A 91-year-old man, who may be one of the oldest Swedes on record, has been convicted of hate speech after making online ridicule about Islam and Muslims.
Lokaltidningen reports that the senior Swedish man posted some comments in a Facebook group disparaging Muslims.
One of the posts written by the elderly man directly targeted the Muslims: – “You cannot, with the best will in the world, call these beings people. They seem to be inbred as they carry on,” he said.
The Kristianstad district court has convicted the man of hatred directed against an ethnic group, saying that the post had been up for nearly a year and that 12,000 people might have seen it.
The usual penalty for the crime of such magnitude includes two months in prison. But the 91-year-old was given a conditional sentence along with a fine of 6,500 Swedish kronor (£535/$700).
However, this isn't the first time the Swedish Court is handling such ‘hate speech' case. At the beginning of the year, a Swedish court convicted a 70-year-old man of “hate speech” for claiming on social media that “Somalis are lazy and don't work.”
According to the sentencing court, the man's Facebook post was “derogatory to the reputation of Somalis as a group.”
In his hate speech post, the man claimed that some 20 percent of Somalis are out of work in Sweden because “they are the laziest people in this world.”
Also in August 2017, a Gothenburg man, also in his 70s, was fined €1,340 for calling Muslims “monkeys” on a Swedish Facebook page that had 4,000 members.
According to Swedish law, a remark is considered hate speech when it attacks an entire group of people to the extent of ruining the group's reputation.
In the last several years, Sweden has experienced increased hate speech crimes more particularly during the migrant crisis of 2015. Luckily, there has been more arrest and fines which has seen a decrease in reported hate speech crimes.
The Swedish government has also made it clear that it will not tolerate ‘hate speech' crime and has heavily invested in hate crime projects.

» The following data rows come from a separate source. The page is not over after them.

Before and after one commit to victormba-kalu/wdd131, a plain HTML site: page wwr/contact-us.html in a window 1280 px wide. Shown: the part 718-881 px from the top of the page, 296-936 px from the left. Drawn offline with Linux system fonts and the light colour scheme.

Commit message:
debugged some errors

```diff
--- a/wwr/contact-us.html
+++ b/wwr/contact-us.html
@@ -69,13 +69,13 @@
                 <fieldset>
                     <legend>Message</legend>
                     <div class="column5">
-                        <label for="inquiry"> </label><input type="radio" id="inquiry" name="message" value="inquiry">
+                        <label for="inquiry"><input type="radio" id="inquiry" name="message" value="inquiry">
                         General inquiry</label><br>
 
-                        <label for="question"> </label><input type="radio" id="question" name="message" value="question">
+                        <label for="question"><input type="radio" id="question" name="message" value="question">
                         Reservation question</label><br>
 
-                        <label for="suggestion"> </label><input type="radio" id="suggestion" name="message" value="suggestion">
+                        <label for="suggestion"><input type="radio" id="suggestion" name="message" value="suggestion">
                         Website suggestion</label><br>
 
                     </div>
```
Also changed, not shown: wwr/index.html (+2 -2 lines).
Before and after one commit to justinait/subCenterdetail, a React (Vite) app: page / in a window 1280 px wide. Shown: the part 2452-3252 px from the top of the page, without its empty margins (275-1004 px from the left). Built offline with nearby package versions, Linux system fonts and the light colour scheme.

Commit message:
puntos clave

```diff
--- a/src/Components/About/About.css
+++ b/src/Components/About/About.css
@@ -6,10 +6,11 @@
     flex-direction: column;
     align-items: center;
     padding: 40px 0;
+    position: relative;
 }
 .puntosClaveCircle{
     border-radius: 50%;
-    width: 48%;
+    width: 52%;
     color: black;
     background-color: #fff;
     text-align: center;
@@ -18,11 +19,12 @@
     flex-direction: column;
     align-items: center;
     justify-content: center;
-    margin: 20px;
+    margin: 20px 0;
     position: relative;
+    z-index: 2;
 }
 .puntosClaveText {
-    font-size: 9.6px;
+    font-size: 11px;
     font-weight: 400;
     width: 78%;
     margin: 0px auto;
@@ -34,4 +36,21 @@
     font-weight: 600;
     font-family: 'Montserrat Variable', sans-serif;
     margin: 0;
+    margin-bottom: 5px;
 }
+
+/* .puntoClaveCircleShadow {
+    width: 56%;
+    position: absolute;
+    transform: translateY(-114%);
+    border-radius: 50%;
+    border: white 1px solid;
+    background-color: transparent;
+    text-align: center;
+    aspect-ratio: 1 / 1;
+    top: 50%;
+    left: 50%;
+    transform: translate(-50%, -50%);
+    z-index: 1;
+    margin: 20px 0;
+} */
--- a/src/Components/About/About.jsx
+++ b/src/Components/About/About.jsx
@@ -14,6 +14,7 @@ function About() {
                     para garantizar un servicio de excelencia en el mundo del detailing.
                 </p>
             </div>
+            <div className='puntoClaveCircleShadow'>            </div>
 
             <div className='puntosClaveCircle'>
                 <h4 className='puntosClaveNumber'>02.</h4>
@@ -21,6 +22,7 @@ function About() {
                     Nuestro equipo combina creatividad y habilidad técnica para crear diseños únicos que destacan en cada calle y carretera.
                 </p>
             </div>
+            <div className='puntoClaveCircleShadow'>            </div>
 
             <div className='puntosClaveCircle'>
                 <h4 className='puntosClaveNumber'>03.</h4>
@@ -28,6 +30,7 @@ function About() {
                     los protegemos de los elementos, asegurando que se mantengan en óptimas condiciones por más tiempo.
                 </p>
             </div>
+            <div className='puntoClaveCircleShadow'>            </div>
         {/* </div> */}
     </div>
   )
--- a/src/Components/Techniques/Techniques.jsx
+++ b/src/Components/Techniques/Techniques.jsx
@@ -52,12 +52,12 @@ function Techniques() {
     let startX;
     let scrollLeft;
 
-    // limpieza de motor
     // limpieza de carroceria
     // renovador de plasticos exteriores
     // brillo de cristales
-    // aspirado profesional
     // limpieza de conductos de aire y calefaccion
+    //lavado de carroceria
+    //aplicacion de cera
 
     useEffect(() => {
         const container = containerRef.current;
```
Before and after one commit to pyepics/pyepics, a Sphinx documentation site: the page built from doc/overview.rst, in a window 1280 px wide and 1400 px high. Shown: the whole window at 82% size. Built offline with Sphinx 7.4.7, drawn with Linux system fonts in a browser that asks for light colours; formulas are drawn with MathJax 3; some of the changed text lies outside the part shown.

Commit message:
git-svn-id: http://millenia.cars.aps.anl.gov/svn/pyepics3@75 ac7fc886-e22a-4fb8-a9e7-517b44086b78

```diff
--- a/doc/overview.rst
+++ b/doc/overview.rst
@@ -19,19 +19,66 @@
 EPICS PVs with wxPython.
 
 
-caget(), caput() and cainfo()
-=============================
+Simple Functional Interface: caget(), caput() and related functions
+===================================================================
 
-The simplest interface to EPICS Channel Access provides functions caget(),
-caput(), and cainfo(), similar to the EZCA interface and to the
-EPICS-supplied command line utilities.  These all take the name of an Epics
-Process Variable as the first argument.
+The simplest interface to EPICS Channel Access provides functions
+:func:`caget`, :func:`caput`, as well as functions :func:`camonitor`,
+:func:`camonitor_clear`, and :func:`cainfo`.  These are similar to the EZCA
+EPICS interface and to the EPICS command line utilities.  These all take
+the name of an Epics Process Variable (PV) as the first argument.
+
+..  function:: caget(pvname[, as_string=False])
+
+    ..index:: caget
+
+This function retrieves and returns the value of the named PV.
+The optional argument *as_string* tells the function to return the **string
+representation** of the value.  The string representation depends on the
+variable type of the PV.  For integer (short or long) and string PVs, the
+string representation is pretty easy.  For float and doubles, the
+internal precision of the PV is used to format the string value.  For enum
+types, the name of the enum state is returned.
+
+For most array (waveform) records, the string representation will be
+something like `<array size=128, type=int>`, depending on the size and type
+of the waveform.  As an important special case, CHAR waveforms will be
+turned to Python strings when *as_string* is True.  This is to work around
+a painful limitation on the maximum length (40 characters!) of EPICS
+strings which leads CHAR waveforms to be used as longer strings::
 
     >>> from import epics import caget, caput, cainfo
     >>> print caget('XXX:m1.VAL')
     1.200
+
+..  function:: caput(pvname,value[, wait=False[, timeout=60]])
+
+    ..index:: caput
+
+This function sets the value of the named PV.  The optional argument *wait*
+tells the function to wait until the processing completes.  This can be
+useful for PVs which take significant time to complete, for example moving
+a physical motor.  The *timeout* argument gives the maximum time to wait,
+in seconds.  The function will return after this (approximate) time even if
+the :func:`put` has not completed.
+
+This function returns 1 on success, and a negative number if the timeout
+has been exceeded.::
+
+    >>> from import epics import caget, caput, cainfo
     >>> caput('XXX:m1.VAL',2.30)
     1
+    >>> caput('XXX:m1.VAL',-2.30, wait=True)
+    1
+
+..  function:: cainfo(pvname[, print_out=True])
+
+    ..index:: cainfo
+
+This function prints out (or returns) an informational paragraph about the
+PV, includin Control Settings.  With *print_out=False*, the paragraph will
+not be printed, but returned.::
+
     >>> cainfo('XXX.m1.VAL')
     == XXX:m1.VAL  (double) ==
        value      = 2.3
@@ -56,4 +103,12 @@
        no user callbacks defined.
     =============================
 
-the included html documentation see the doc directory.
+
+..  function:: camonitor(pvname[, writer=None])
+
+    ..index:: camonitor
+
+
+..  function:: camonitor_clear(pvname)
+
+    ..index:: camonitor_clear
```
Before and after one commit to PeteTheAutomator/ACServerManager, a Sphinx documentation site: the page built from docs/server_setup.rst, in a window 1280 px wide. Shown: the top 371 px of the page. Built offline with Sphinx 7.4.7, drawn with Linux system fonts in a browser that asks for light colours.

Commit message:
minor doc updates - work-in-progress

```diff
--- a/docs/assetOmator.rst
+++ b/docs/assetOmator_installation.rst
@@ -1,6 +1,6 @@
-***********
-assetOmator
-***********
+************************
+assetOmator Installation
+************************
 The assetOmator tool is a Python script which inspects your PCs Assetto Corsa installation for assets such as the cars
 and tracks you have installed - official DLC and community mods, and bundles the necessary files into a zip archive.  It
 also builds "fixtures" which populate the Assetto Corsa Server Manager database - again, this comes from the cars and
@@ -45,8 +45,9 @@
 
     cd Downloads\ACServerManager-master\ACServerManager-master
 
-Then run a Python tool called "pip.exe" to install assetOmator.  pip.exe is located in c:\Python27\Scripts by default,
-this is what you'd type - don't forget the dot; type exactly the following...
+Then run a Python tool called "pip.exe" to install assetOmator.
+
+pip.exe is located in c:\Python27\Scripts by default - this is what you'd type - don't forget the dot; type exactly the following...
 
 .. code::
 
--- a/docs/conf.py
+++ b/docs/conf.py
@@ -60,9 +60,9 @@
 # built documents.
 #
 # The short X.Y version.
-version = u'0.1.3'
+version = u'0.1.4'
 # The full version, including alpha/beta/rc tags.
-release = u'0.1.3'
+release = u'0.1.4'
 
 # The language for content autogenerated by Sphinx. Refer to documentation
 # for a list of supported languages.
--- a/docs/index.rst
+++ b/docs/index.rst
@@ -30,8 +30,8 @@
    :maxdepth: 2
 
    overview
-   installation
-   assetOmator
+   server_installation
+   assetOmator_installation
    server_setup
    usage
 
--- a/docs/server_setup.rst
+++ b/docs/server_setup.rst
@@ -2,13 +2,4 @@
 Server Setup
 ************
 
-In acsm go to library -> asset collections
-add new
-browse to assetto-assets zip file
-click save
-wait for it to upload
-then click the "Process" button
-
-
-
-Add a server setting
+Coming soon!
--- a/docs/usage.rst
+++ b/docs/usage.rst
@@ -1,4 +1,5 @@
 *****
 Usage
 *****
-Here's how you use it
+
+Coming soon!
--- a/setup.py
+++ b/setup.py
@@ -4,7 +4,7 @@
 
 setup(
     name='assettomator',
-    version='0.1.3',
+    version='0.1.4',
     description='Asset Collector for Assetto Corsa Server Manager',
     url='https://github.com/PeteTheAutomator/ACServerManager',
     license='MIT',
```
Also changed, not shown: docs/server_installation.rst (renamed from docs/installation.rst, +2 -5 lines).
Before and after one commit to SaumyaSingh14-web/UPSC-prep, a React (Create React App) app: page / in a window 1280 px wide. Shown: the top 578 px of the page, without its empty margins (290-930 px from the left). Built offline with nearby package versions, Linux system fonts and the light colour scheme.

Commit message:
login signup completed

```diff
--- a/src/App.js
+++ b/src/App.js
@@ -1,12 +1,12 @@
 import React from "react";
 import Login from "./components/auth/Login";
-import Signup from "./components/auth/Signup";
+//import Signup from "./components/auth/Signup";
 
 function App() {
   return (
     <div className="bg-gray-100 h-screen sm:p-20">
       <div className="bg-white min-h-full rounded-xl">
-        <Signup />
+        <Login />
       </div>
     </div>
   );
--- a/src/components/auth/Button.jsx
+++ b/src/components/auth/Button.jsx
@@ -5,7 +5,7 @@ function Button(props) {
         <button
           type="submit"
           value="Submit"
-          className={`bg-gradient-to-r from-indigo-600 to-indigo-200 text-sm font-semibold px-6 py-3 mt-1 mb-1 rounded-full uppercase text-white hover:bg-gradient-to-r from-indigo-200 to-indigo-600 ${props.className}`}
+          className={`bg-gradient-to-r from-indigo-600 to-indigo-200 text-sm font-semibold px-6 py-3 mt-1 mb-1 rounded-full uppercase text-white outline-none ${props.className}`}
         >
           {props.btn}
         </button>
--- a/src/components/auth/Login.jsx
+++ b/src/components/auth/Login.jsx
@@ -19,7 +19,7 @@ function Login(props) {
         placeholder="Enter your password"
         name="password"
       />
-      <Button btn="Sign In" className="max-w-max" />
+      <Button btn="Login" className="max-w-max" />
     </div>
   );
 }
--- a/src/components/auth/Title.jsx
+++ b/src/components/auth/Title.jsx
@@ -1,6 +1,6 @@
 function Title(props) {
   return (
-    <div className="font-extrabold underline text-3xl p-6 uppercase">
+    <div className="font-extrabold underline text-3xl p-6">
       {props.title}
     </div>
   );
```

The Swedish government is expected to receive 7.5 million Swedish Kronor (£618,375/$807,150) from the European Union this year for the same course.